The Non-Discriminatory Forgiveness of Christ
- Christian Living
- Dr Eliezer Gonzalez
- New Testament
Mar 6, 2014 1854
How do I love thee? Let me count the ways.
I love thee to the depth and breadth and height
My soul can reach, when feeling out of sight
For the ends of Being and ideal Grace.
I love thee to the level of everyday’s
Most quiet need, by sun and candlelight.
I love thee freely, as men strive for Right,
I love thee purely, as they turn from Praise.
I love thee with the passion put to use
In my old griefs, and with my childhood’s faith;
I love thee with a love I seemed to lose
With my lost saints, – I love thee with the breath,
Smiles, tears, of all my life! – and if God choose,
I shall but love thee better after death.
Sonnets from the Portuguese XLIII , Elizabeth Browning Barrett
This sonnet, one of the most beautiful love poems in the English language, was written by Elizabeth Barrett to Robert Browning, whom she married. When she and Robert were married, their wedding was held in secret because of her father’s disapproval. After the wedding the Brownings sailed for Italy, where they lived for the rest of their lives. But even though her parents had disowned her, Elizabeth never gave up on the relationship. Almost weekly she wrote them letters. Not once did they reply. After 10 years, she received a large box in the mail. Inside, Elizabeth found all of her letters; not one had been opened! Today those letters are among the most beautiful in classical English literature. Had her parents only read a few of them, had they only forgiven her, their relationship with Elizabeth might have been restored.

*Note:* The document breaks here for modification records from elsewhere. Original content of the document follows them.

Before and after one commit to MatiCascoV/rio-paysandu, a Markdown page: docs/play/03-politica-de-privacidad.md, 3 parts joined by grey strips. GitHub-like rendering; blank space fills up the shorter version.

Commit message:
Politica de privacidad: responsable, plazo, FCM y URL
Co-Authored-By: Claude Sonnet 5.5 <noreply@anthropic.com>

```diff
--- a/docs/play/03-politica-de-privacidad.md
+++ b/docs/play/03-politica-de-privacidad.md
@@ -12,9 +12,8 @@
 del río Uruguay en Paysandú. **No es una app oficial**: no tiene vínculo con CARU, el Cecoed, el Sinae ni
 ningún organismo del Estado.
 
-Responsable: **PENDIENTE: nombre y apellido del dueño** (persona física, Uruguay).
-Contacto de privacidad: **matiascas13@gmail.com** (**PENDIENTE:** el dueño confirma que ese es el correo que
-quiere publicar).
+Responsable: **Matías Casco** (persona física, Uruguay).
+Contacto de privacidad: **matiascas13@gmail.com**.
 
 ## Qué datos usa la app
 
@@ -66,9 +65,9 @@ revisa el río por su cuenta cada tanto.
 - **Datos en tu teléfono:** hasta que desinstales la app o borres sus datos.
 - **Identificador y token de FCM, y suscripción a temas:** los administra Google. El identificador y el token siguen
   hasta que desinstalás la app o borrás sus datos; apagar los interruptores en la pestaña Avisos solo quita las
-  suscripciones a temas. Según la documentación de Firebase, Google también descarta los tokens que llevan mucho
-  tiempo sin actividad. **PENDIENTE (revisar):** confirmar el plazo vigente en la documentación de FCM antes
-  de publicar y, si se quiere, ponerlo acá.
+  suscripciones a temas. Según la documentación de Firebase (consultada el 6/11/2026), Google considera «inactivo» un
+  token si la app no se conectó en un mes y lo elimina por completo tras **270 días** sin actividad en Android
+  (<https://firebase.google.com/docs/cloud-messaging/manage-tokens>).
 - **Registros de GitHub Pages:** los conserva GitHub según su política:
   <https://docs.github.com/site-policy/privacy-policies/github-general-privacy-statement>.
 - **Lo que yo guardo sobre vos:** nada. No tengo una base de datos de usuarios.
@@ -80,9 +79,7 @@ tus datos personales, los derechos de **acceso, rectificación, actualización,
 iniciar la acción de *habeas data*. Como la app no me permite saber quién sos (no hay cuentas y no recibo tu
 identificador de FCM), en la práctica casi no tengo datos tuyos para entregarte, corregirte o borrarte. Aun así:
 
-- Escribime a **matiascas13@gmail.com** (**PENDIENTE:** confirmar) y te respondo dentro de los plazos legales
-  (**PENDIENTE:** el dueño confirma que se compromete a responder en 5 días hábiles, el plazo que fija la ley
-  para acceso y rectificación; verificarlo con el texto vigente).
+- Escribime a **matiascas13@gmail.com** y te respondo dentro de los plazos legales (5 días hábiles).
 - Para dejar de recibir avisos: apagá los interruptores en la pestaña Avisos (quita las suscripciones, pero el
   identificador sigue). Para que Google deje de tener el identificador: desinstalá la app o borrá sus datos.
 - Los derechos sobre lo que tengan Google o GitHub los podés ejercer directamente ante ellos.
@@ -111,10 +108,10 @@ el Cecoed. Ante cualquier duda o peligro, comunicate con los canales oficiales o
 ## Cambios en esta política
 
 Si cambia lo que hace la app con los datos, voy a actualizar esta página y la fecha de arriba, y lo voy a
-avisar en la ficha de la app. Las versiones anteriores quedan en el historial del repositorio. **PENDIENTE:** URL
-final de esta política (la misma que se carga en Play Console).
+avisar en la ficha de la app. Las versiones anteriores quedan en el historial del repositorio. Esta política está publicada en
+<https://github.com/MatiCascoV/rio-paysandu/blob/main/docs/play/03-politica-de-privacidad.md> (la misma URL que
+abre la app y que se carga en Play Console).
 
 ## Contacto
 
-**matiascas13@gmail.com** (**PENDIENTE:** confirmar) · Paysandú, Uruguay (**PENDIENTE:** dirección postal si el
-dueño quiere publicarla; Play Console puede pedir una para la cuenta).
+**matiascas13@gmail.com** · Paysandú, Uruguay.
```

Oh, we get so smug about forgiveness, don’t we! We know it all don’t we! Before a person can be forgiven, they must confess, repent, and make restitution, and then we may condescend to forgive! One thing this is how we are to accept forgiveness, but how we are to forgive is quite another!
How arrogant of us to put such conditions on forgiveness when Christ placed none on us!
Consider this. On the cross, Jesus said, “Forgive them.” To whom was He referring? He was referring to all. He did not say, “Forgive him and him and her, but not that guy over there who just spit on me.” He said, “Forgive them.” And in so saying, He forgave us all.
Jesus was crucified with a criminal on either side. Society was prepared to forgive neither.
One thief on one side of Jesus cursed His name and mocked Him. The other thief on the other side expressed His faith in the Lord.
And on the cross Jesus stretched out His hands and held them out in invitation to both at the same time, and said, “Father, forgive them.”
Because the heart of God does not discriminate in His forgiveness.
If there is someone in your life whom you are unwilling to forgive, then there is no-one in your life whom you are willing to forgive.
Jesus forgave you before you were born; He has loved you from eternity. All you need do now is to accept His forgiveness, and you will be forgiven.
…And then you must pass it on.
Be tolerant with each other and, if someone has a complaint against anyone, forgive each other. As the Lord forgave you, so also forgive each other. (Colossians 3:13)
Be kind and compassionate to one another, forgiving each other, just as in Christ God forgave you. (Ephesians 4:32)